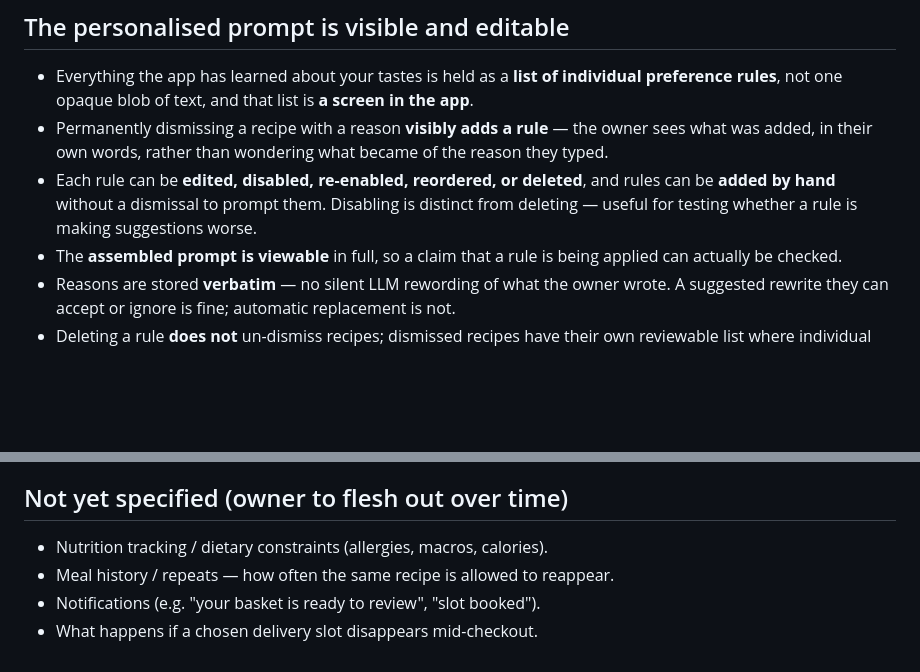
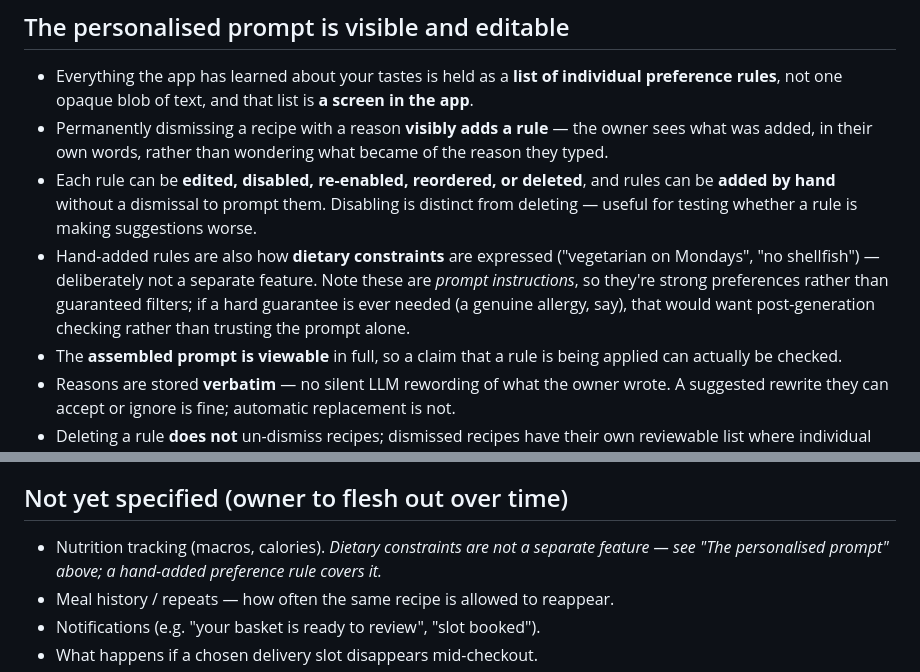
Before and after one commit to andymantell/gusteau, a Markdown page: docs/planning/requirements.md, 2 parts joined by grey strips. GitHub-like rendering; blank space fills up the shorter version.

Commit message:
Fold dietary constraints into hand-added preference rules
Not a separate feature — the PreferenceRule list already supports
hand-added rules, which is exactly what "vegetarian on Mondays" or
"no shellfish" is. Removed from the backlog, made explicit in the
requirements, with a note that prompt instructions are strong
preferences rather than hard filters should a real guarantee ever be
needed.

```diff
--- a/docs/planning/requirements.md
+++ b/docs/planning/requirements.md
@@ -71,6 +71,12 @@ scope for MVP versus later is expressed by the build order in
   deleted**, and rules can be **added by hand** without a dismissal to
   prompt them. Disabling is distinct from deleting — useful for
   testing whether a rule is making suggestions worse.
+- Hand-added rules are also how **dietary constraints** are expressed
+  ("vegetarian on Mondays", "no shellfish") — deliberately not a
+  separate feature. Note these are *prompt instructions*, so they're
+  strong preferences rather than guaranteed filters; if a hard
+  guarantee is ever needed (a genuine allergy, say), that would want
+  post-generation checking rather than trusting the prompt alone.
 - The **assembled prompt is viewable** in full, so a claim that a rule
   is being applied can actually be checked.
 - Reasons are stored **verbatim** — no silent LLM rewording of what
@@ -219,7 +225,9 @@ after, once the core concept is stable. See `decisions.md`.
 
 ## Not yet specified (owner to flesh out over time)
 
-- Nutrition tracking / dietary constraints (allergies, macros, calories).
+- Nutrition tracking (macros, calories). *Dietary constraints are not
+  a separate feature — see "The personalised prompt" above; a
+  hand-added preference rule covers it.*
 - Meal history / repeats — how often the same recipe is allowed to
   reappear.
 - Notifications (e.g. "your basket is ready to review", "slot booked").
```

What the task requires: All lines in the preceding records that hold the word "added" need to be copied.

Your solution:
Fold dietary constraints into hand-added preference rules
hand-added rules, which is exactly what "vegetarian on Mondays" or
   deleted**, and rules can be **added by hand** without a dismissal to
+- Hand-added rules are also how **dietary constraints** are expressed
+  hand-added preference rule covers it.*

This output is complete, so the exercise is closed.